Inevitably, most people who purchase a bearded dragon fall completely in love with the little creature. This is mostly due to the amazing disposition of the bearded dragon. Their personality and charm get the best of dedicated owners. One issue that the majority of new owners do not understand is the bearded dragon’s actions. In their natural habitat, bearded dragons only come in contact with each other for breeding or for territorial fights. Bearded dragons are not social reptiles and neither wants nor require the company of another of their species.
The average new owner performs their research by reading articles and forum posts online. They create a new cage around 4ft x 2ft x 2ft for their baby and suddenly the baby bearded dragon so small. Added to that are their docile personalities and the owner instantly falls in love. They are so cute that this new owner purchases an addition to the family by bringing home a second baby. It seems somewhat comical to watch the babies chase each other around the tank. Or as shown below, basking together often “hugging” or one sitting one on top of the other.
All of these antics make it appear that the two babies are getting along. Unfortunately, this is not the case and are all signs of dominance and aggression. In the wild only the strongest survive, which means the fittest bearded dragons acquire the best food, basking sites, and light.

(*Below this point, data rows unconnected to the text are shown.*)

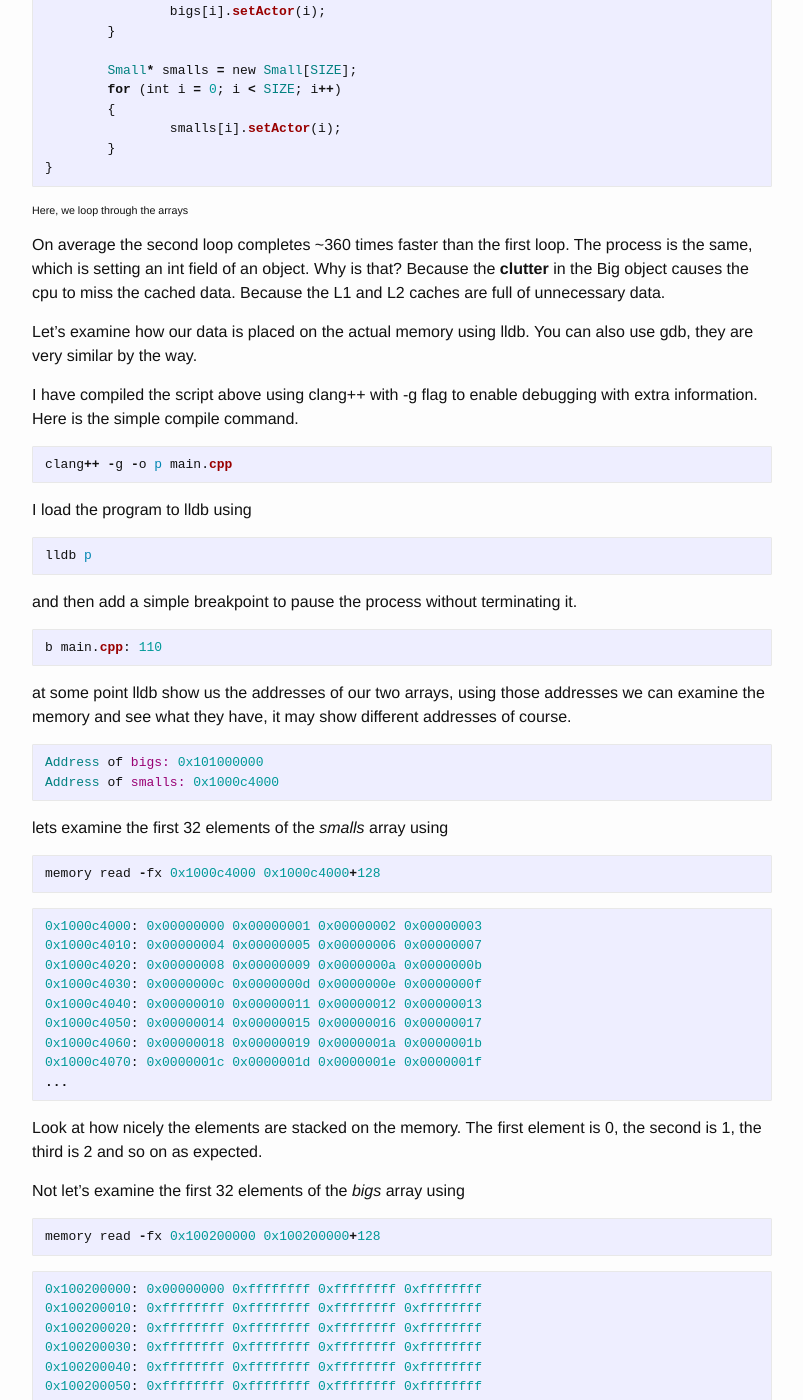
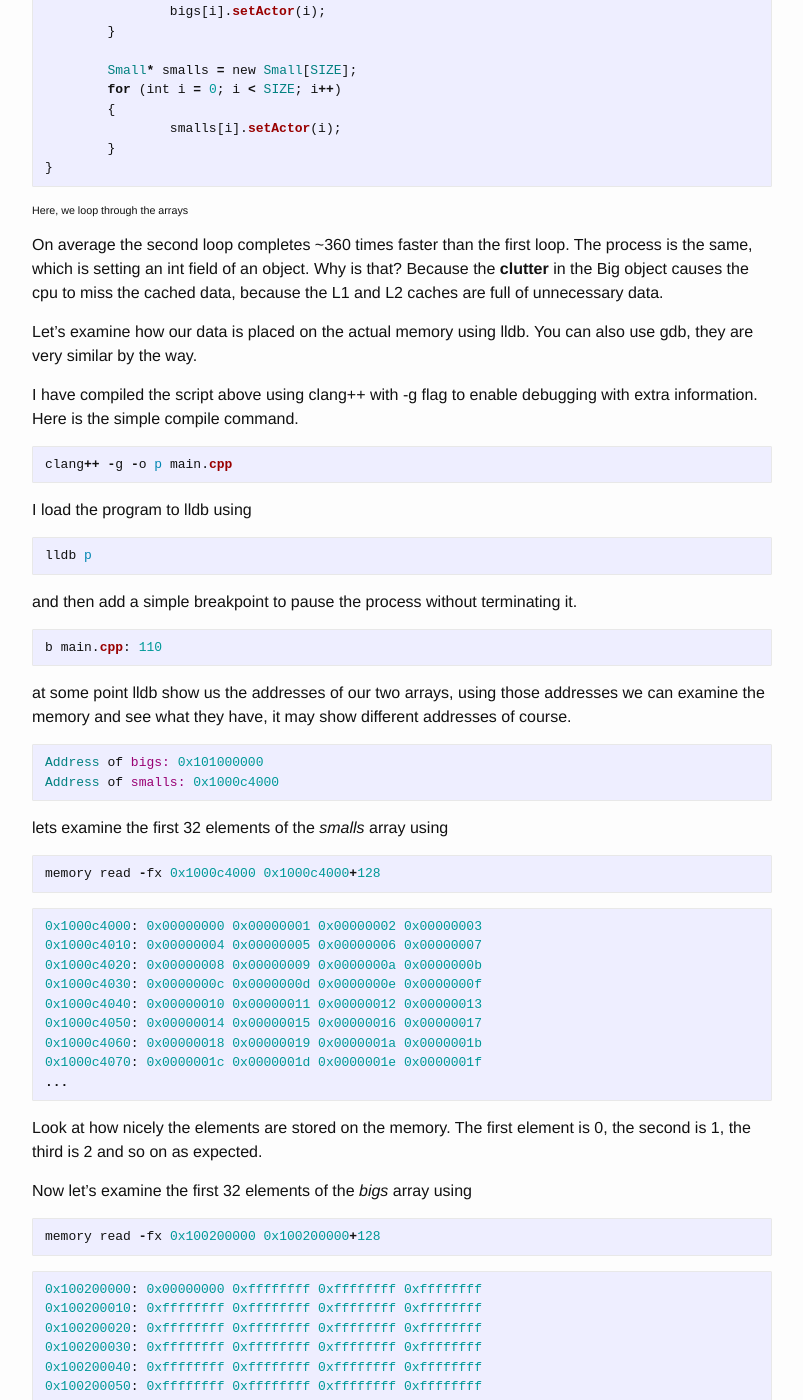
Before and after one commit to zehreken/zehreken.github.io, a Jekyll site: the page built from _posts/2017-06-08-cache-miss-and-data-locality.markdown, in a window 1280 px wide and 1400 px high, scrolled down 1346 px. Shown: the whole window, without its empty margins (238-1041 px from the left). Built offline with Jekyll 4.4.1, drawn with Linux system fonts in a browser that asks for light colours; some of the changed text lies outside the part shown.

Commit message:
Update post

```diff
--- a/_posts/2017-06-08-cache-miss-and-data-locality.markdown
+++ b/_posts/2017-06-08-cache-miss-and-data-locality.markdown
@@ -64,7 +64,7 @@
 ###### Here, we loop through the arrays
 
 
-On average the second loop completes ~360 times faster than the first loop. The process is the same, which is setting an int field of an object. Why is that? Because the **clutter** in the Big object causes the cpu to miss the cached data. Because the L1 and L2 caches are full of unnecessary data.
+On average the second loop completes ~360 times faster than the first loop. The process is the same, which is setting an int field of an object. Why is that? Because the **clutter** in the Big object causes the cpu to miss the cached data, because the L1 and L2 caches are full of unnecessary data.
 
 Let's examine how our data is placed on the actual memory using lldb. You can also use gdb, they are very similar by the way.
 
@@ -106,9 +106,9 @@
 ...
 {% endhighlight %}
 
-Look at how nicely the elements are stacked on the memory. The first element is 0, the second is 1, the third is 2 and so on as expected.
+Look at how nicely the elements are stored on the memory. The first element is 0, the second is 1, the third is 2 and so on as expected.
 
-Not let's examine the first 32 elements of the _bigs_ array using
+Now let's examine the first 32 elements of the _bigs_ array using
 {% highlight ruby %}
 memory read -fx 0x100200000 0x100200000+128
 {% endhighlight %}
```
Also changed, not shown: other parts of _posts/2017-06-08-cache-miss-and-data-locality.markdown (+1 -3 lines).
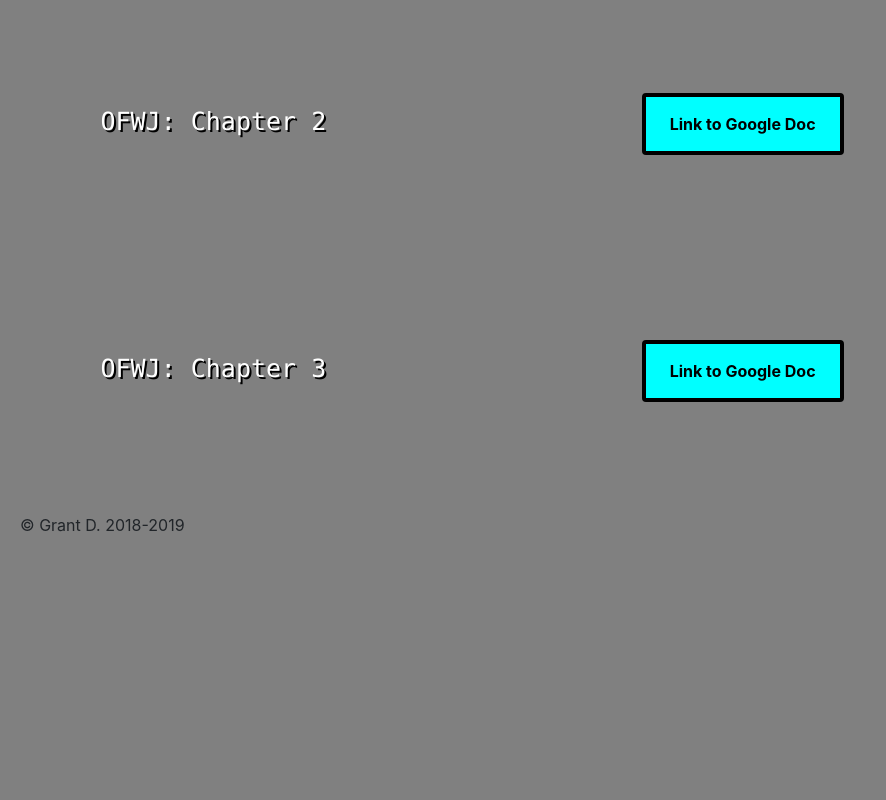
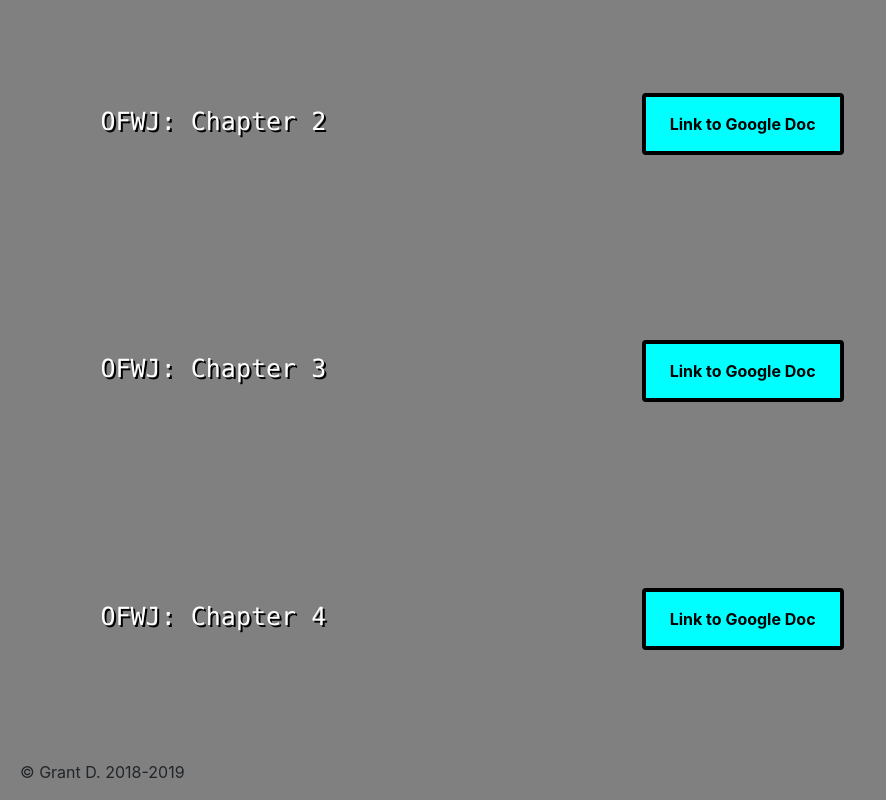
Before and after one commit to GrantDusk/GrantDusk161, a plain HTML site: page questionspage.html in a window 1280 px wide. Shown: the part 382-1182 px from the top of the page, without its empty margins (0-886 px from the left). Before the commit the page ends 935 px from the top, so only its background shows below. Drawn offline with nearby package versions, Linux system fonts and the light colour scheme.

Commit message:
Update questionspage.html

```diff
--- a/questionspage.html
+++ b/questionspage.html
@@ -84,6 +84,15 @@
                 <div class="col-md-4">
                     <a href="https://docs.google.com/document/d/1JHvFmCCSoTvbR77GQOb60VtDlhn29BlIghNdKey3Dfk/edit?usp=sharing"><button class="btn doc"><strong>Link to Google Doc</strong></button></a>
                 </div>
+	     </div>
+
+		<div class="row">
+                <div class="col-md-4">
+                    <p class="questionsbold" id="objects3">OFWJ: Chapter 4</p>
+                </div>
+                <div class="col-md-4">
+                    <a href="https://docs.google.com/document/d/1YPTzmTIsr-QngwOOhuu2NBmIlG4XOCU9T_YPXSjQH4c/edit?usp=sharing"><button class="btn doc"><strong>Link to Google Doc</strong></button></a>
+                </div>
             </div>
     </main>
 
```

Housing two bearded dragons in captivity creates a hostile environment where one become the dominant dragon. The weaker of the two is not able to escape the dominant bearded dragon. One side effect of this scenario is one dragon will grow at a much faster rate than the other.
Below are two pictures showing the injuries of bearded dragons that were housed together.
Notice the foot missing on the bearded dragon. The dominant bearded dragon became hostile that the weaker beardie was in his territory. Therefore, he attacked his tank mate in hopes to rid his territory of the intruder.
There is a time when housing multiple bearded dragons will work. It has been known that two females of the same age and same approximate size may be housed together successfully. On the other hand, housing two males in the same scenario will end with one or both dragons severely maimed and disfigured or possibly even dead. Housing a male and a female together will result in the male repeatedly mating with the female, which will end up with a stressed female, which could be fatal or the female having egg binding, which is fatal.
These dominant traits are typically seen when babies reach 3-5 months old. Industry standards allow a maximum of 5 babies in one bin. However, even this scenario can end in tragedy as shown in the photographs below.
The breeder of these babies had all the proper heating and food. These five babies were housed in the same bin. However, this tragedy ended in death for the beardies suffering injuries this young.
It is difficult to believe that these docile reptiles can create such havoc on each other. It is a simple fact that bearded dragons are not social creatures and should not be socialized together. The risks are too great to attempt housing multiple bearded dragons together.
The only real company they need is their humans. If you spend time with your dragon they will never be lonely. Just give them love and in doing so give them proper housing and care.